- Exercise
Word for word, please restate each record and pass over the pictures.

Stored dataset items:
☆ ☆ ☆ ☆ ☆
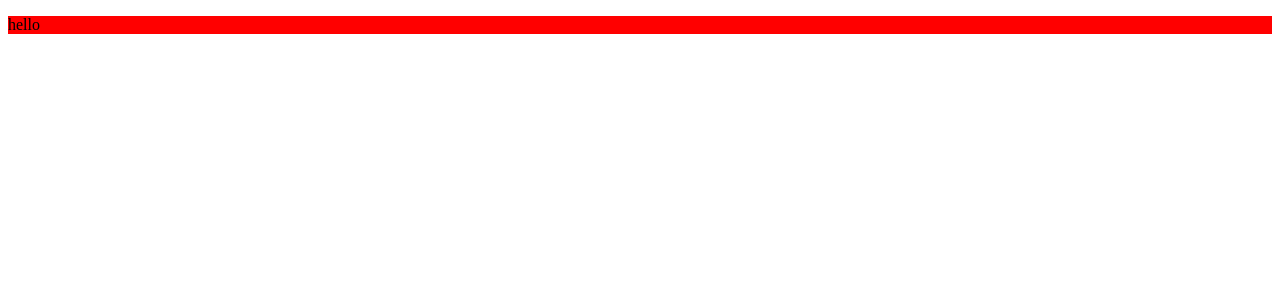
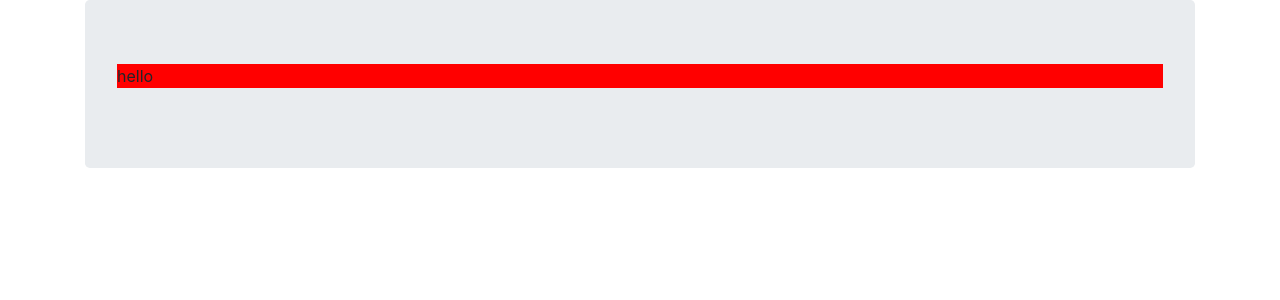
Before and after one commit to francinebc/Uploadr, a React app: page / in a window 1280 px wide. Shown: the top 300 px of the page. Built offline with nearby package versions, Linux system fonts and the light colour scheme.

Commit message:
add bootstrap

```diff
--- a/package.json
+++ b/package.json
@@ -17,6 +17,7 @@
 		"@types/jest": "^26.0.0",
 		"@types/lodash": "^4.14.155",
 		"@types/react": "^16.9.17",
+		"@types/react-bootstrap": "^0.32.24",
 		"@types/react-dom": "^16.9.4",
 		"@types/superagent": "^4.1.7",
 		"@types/webpack": "^4.41.0",
@@ -26,6 +27,7 @@
 		"babel-loader": "^8.0.6",
 		"clean-webpack-plugin": "^3.0.0",
 		"eslint": "^7.2.0",
+		"eslint-plugin-react-hooks": "^4.1.2",
 		"file-loader": "^6.0.0",
 		"html-loader": "^1.1.0",
 		"html-webpack-plugin": "^4.0.0-beta.11",
@@ -41,11 +43,13 @@
 		"webpack-dev-server": "^3.10.1"
 	},
 	"dependencies": {
+		"bootstrap": "^4.5.3",
 		"css-loader": "^5.0.0",
 		"eslint-plugin-react": "^7.20.0",
 		"identity-obj-proxy": "^3.0.0",
 		"lodash": "^4.17.15",
 		"react": "^16.12.0",
+		"react-bootstrap": "^1.3.0",
 		"react-dom": "^16.12.0",
 		"source-map-loader": "^1.1.1",
 		"superagent": "^5.2.2",
--- a/src/app/client/components/Entrance.tsx
+++ b/src/app/client/components/Entrance.tsx
@@ -1,13 +1,15 @@
-import * as React from 'react'
-import { Fragment } from 'react'
-import './Entrance.css'
+import React from 'react';
+import { Container, Jumbotron } from 'react-bootstrap';
+import './Entrance.css';
 
-const Entrance = () => {
-  return (
-      <Fragment>
-        <p className='hello'>hello</p>
-      </Fragment>
-  )
-}
+const Entrance: React.FC = () => {
+	return (
+		<Container className='main-container'>
+			<Jumbotron>
+				<p className='hello'>hello</p>
+			</Jumbotron>
+		</Container>
+	);
+};
 
-export default Entrance
+export default Entrance;
```
Also changed, not shown: src/app/client/App.tsx (+4 -4 lines), 1 other file (tests, documents, lock files or other folders).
☆ ☆ ☆ ☆ ☆
- Result of this task
Before and after one commit to francinebc/Uploadr, a React app: page / in a window 1280 px wide. Shown: the top 300 px of the page. Built offline with nearby package versions, Linux system fonts and the light colour scheme.

Commit message:
add bootstrap

```diff
--- a/package.json
+++ b/package.json
@@ -17,6 +17,7 @@
 		"@types/jest": "^26.0.0",
 		"@types/lodash": "^4.14.155",
 		"@types/react": "^16.9.17",
+		"@types/react-bootstrap": "^0.32.24",
 		"@types/react-dom": "^16.9.4",
 		"@types/superagent": "^4.1.7",
 		"@types/webpack": "^4.41.0",
@@ -26,6 +27,7 @@
 		"babel-loader": "^8.0.6",
 		"clean-webpack-plugin": "^3.0.0",
 		"eslint": "^7.2.0",
+		"eslint-plugin-react-hooks": "^4.1.2",
 		"file-loader": "^6.0.0",
 		"html-loader": "^1.1.0",
 		"html-webpack-plugin": "^4.0.0-beta.11",
@@ -41,11 +43,13 @@
 		"webpack-dev-server": "^3.10.1"
 	},
 	"dependencies": {
+		"bootstrap": "^4.5.3",
 		"css-loader": "^5.0.0",
 		"eslint-plugin-react": "^7.20.0",
 		"identity-obj-proxy": "^3.0.0",
 		"lodash": "^4.17.15",
 		"react": "^16.12.0",
+		"react-bootstrap": "^1.3.0",
 		"react-dom": "^16.12.0",
 		"source-map-loader": "^1.1.1",
 		"superagent": "^5.2.2",
--- a/src/app/client/components/Entrance.tsx
+++ b/src/app/client/components/Entrance.tsx
@@ -1,13 +1,15 @@
-import * as React from 'react'
-import { Fragment } from 'react'
-import './Entrance.css'
+import React from 'react';
+import { Container, Jumbotron } from 'react-bootstrap';
+import './Entrance.css';
 
-const Entrance = () => {
-  return (
-      <Fragment>
-        <p className='hello'>hello</p>
-      </Fragment>
-  )
-}
+const Entrance: React.FC = () => {
+	return (
+		<Container className='main-container'>
+			<Jumbotron>
+				<p className='hello'>hello</p>
+			</Jumbotron>
+		</Container>
+	);
+};
 
-export default Entrance
+export default Entrance;
```
Also changed, not shown: src/app/client/App.tsx (+4 -4 lines), 1 other file (tests, documents, lock files or other folders).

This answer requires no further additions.